“The compelling story of two outsiders striving to find their place in an unforgiving world. Drifters in search of work, George and his simple-minded friend Lennie have nothing in the world except each other and a dream–a dream that one day they will have some land of their own. Eventually they find work on a ranch in California’s Salinas Valley, but their hopes are doomed as Lennie, struggling against extreme cruelty, misunderstanding and feelings of jealousy, becomes a victim of his own strength” (GoodReads).
When I was thirteen, my mom “made” me read Of Mice and Men. It wasn’t like you could really “make” me read anything; honestly, I’d read whatever I could get my hands on. I wasn’t picky. However, I was sticking to the same genre (Harry Potter’s it’s own genre, right? Just kidding…).
Anyway, my mom gave me this book to read, and I read it in a day. I was engrossed, even though it wasn’t something I’d normally pick up for myself. I usually picked up fantasy or supernatural books as a kid. I wasn’t all that crazy about realistic fiction.
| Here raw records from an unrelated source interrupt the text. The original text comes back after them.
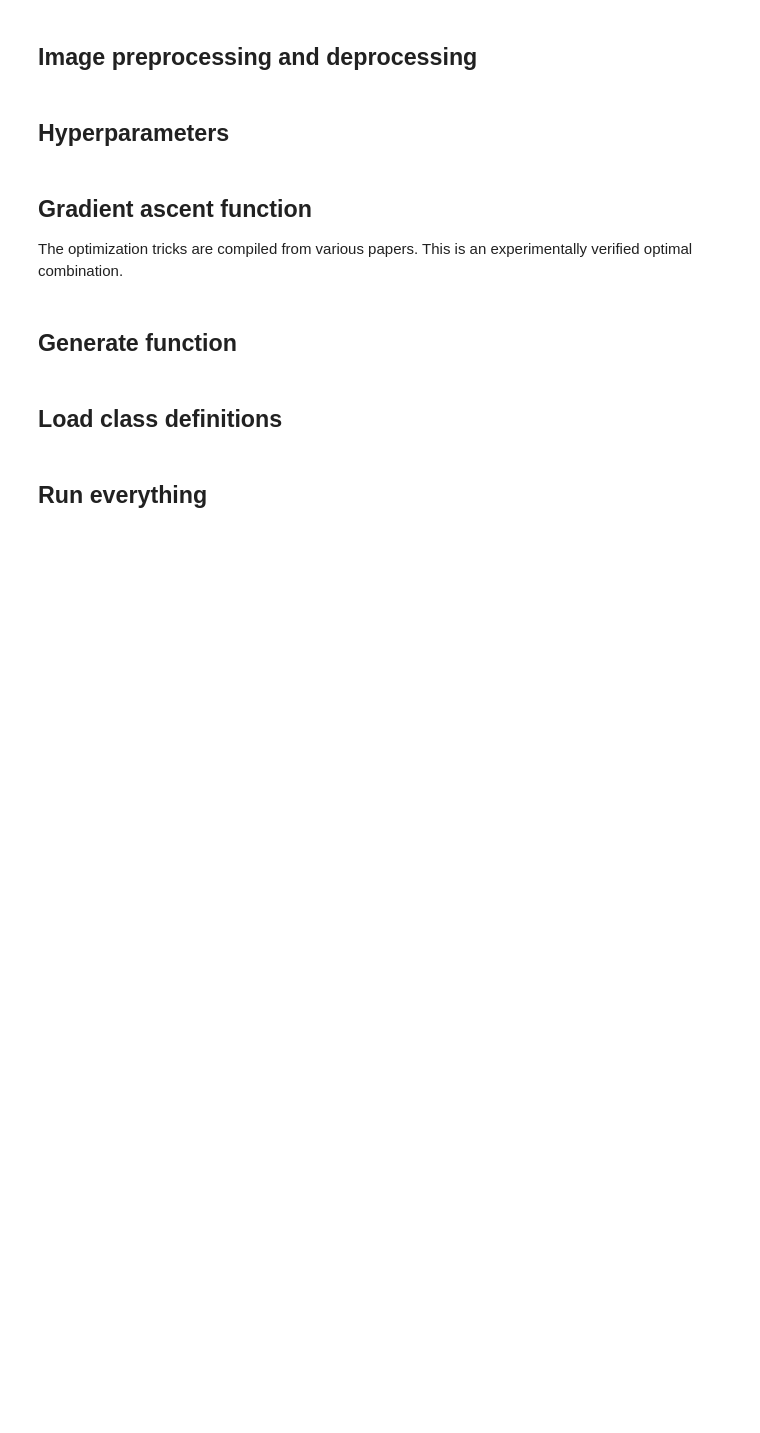
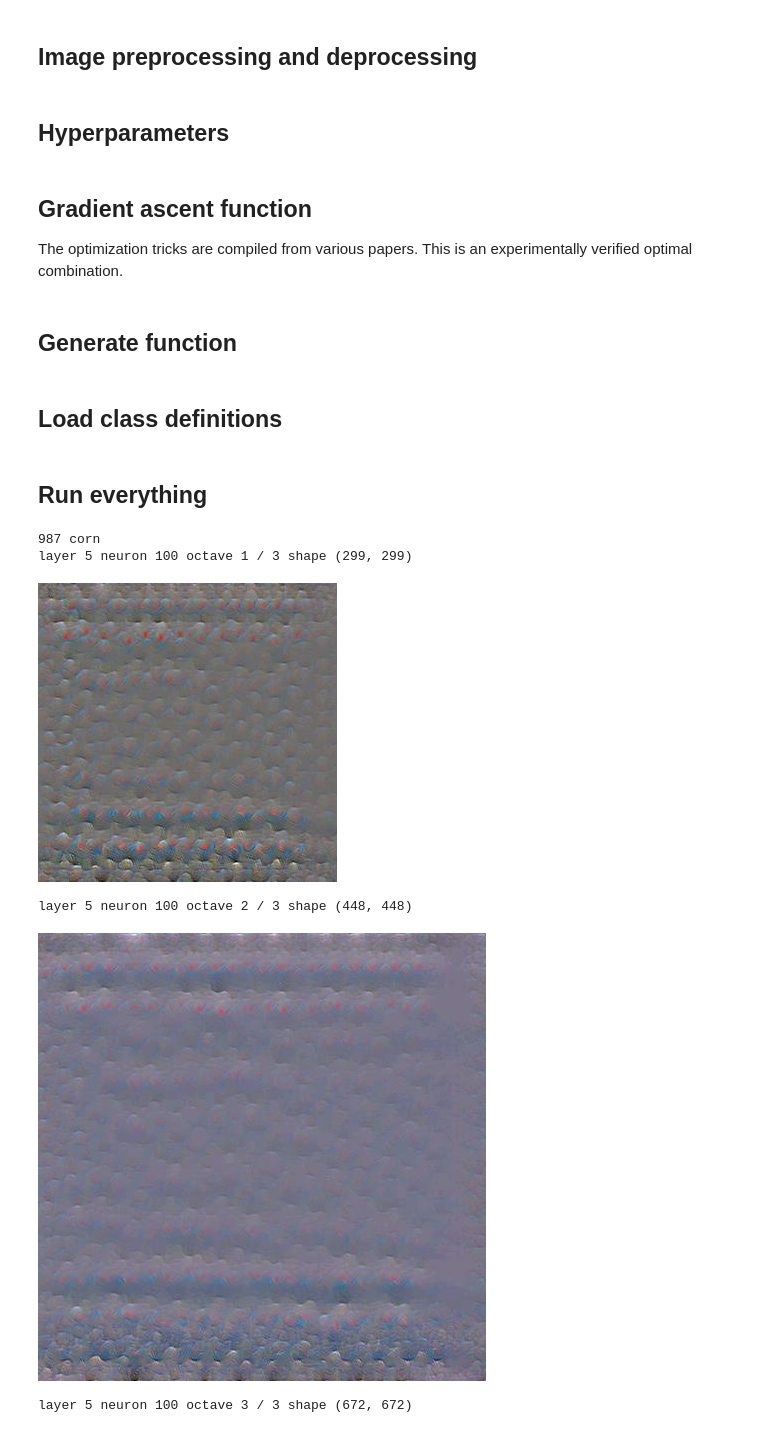
Before and after one commit to zentralwerkstatt/art185ai, a Jupyter notebook: N07_Visualization.ipynb, the cells around one changed output. Saved outputs shown, nothing was run; the diff lists cells and outputs as text; code cells hidden in the pictures; blank space fills up the shorter version.

```diff
--- a/N07_Visualization.ipynb
+++ b/N07_Visualization.ipynb
@@ -148,7 +148,7 @@ def skimage_to_pytorch(img):
 # %% [markdown]
 ## Hyperparameters
 # %%
-ITERATIONS = 300 # Default 300, very good: 2000
+ITERATIONS = 30 # Default 300, very good: 2000
 FILTER = 20 # TV filter frequency, default 20
 JITTER = 32 # Jitter max. offset, default 32
 LR = 0.4 # Learning rate, default 0.4
@@ -301,4 +301,11 @@ for i, line in enumerate(synset_words):
 # %%
 class_ = 987
 print(class_, synset_words[class_])
-img = generate(17, class_, predictions=True)
+img = generate(5, 100, predictions=False)
+# %% [output]
+987 corn
+layer 5 neuron 100 octave 1 / 3 shape (299, 299)
+[figure, added]
+layer 5 neuron 100 octave 2 / 3 shape (448, 448)
+[figure, added]
+layer 5 neuron 100 octave 3 / 3 shape (672, 672)
```
Also changed, not shown: parts of 1 cell of this notebook, 2 other files.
Of Mice and Men was different for me. It’s one of those books I’ve reread several times. I found myself absorbed in Lennie and George’s friendship. It was so pure. I think that’s what I liked most about it, their friendship. To me, it’s the true driver of the novel. It isn’t as much about the plot as it is about their relationship and George’s duty to Lennie.
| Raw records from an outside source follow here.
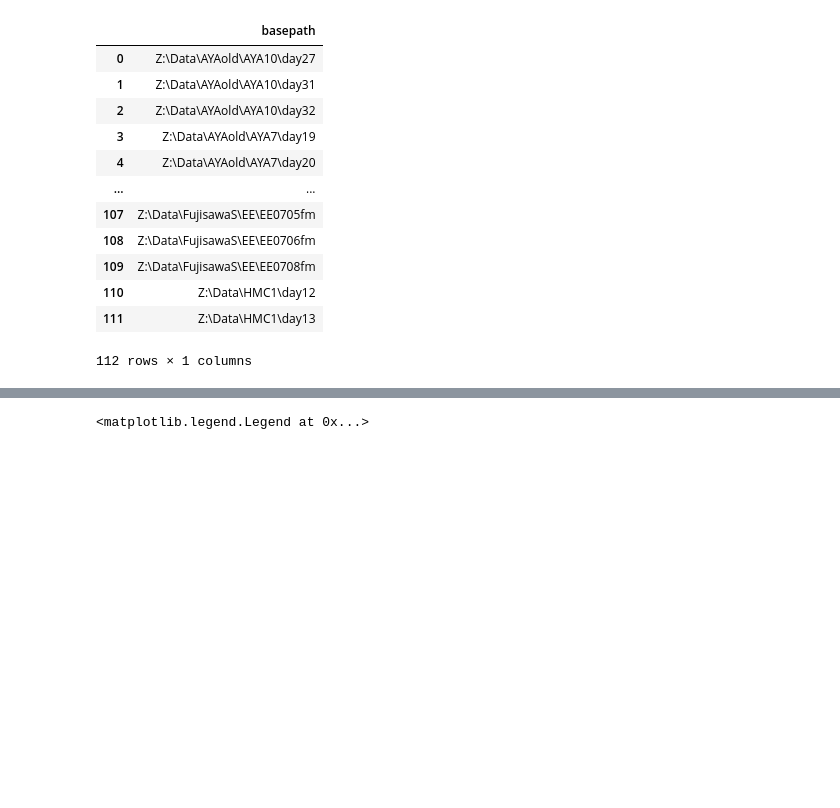
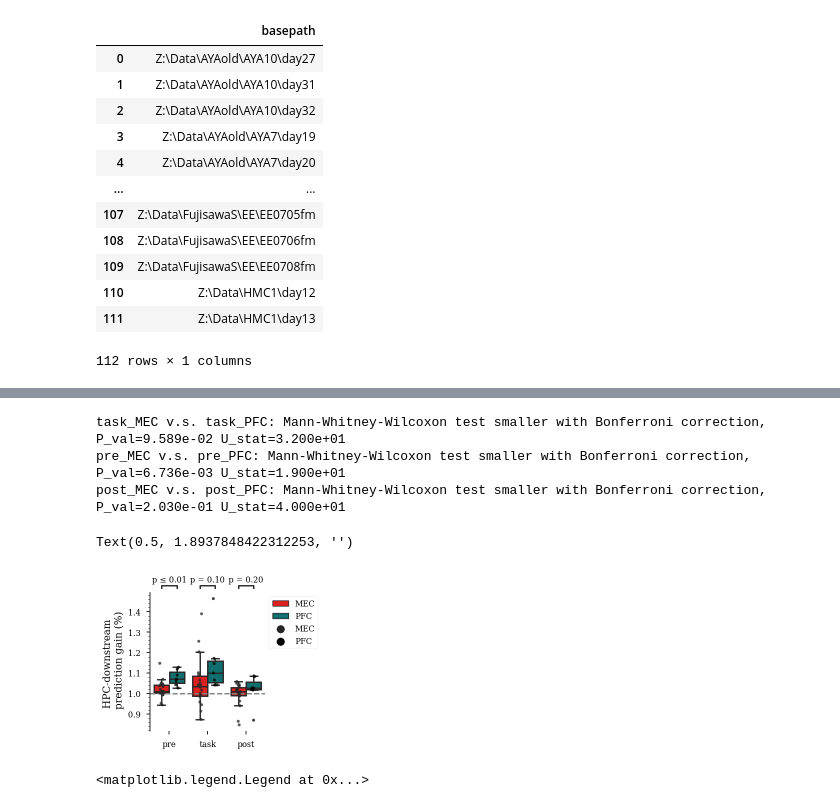
Before and after one commit to ryanharvey1/ripple_heterogeneity, a Jupyter notebook: scripts/readout/predict_downsteam.ipynb, the cells around one changed output, grey strips where cells are left out. Saved outputs shown, nothing was run; the diff lists cells and outputs as text; code cells hidden in the pictures; blank space fills up the shorter version.

```diff
--- a/scripts/readout/predict_downsteam.ipynb
+++ b/scripts/readout/predict_downsteam.ipynb
@@ -110,0 +153,65 @@ plt.legend(loc="upper left", bbox_to_anchor=(1, 1))
+# %%
+fig = plt.figure(
+    figsize=functions.set_size("thesis", fraction=.35, subplots=(2, 1)), edgecolor=None
+)
+
+group_colors = {"MEC": "#de2020", "PFC": "#116f70"}
+sns.set_palette(sns.color_palette(group_colors.values()))
+
+
+ax = sns.boxplot(
+    y="mse_prediction_gain",
+    x="epoch_i",
+    hue="targ_reg",
+    hue_order=group_colors.keys(),
+    data=results,
+    showfliers=False,
+    saturation=1,
+)
+sns.stripplot(
+    y="mse_prediction_gain",
+    x="epoch_i",
+    hue="targ_reg",
+    data=results,
+    dodge=True,
+    color="k",
+    size=3,
+    alpha=0.75,
+)
+
+# # move legend to the right
+plt.legend(loc="upper left", bbox_to_anchor=(1, 1))
+
+sns.despine(bottom=True)
+ax = plt.gca()
+ax.yaxis.set_minor_locator(AutoMinorLocator())
+plt.ylabel("HPC-downstream \n prediction gain (%)")
+plt.axhline(1, color="grey", linestyle="--")
+
+
+box_pairs = [
+    (("pre", "MEC"), ("pre", "PFC")),
+    (("task", "MEC"), ("task", "PFC")),
+    (("post", "MEC"), ("post", "PFC")),
+]
+add_stat_annotation(
+    plt.gca(),
+    data=results,
+    y="mse_prediction_gain",
+    x="epoch_i",
+    hue="targ_reg",
+    box_pairs=box_pairs,
+    test="Mann-Whitney-ls",
+    text_format="simple",
+    loc="outside",
+    verbose=2,
+    fontsize=8
+)
+
+plt.xlabel("")
+# %% [output]
+task_MEC v.s. task_PFC: Mann-Whitney-Wilcoxon test smaller with Bonferroni correction, P_val=9.589e-02 U_stat=3.200e+01
+pre_MEC v.s. pre_PFC: Mann-Whitney-Wilcoxon test smaller with Bonferroni correction, P_val=6.736e-03 U_stat=1.900e+01
+post_MEC v.s. post_PFC: Mann-Whitney-Wilcoxon test smaller with Bonferroni correction, P_val=2.030e-01 U_stat=4.000e+01
+Text(0.5, 1.8937848422312253, '')
+[figure, added]
```
Also changed, not shown: parts of 9 cells of this notebook.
Most of all, it’s a book that won’t leave you. It’s just so emotionally powerful, and those are my favorite kinds of books. If you haven’t yet, check it out from the library, borrow it from a friend, buy it. Because honestly, I think it’s one of those books you should just read.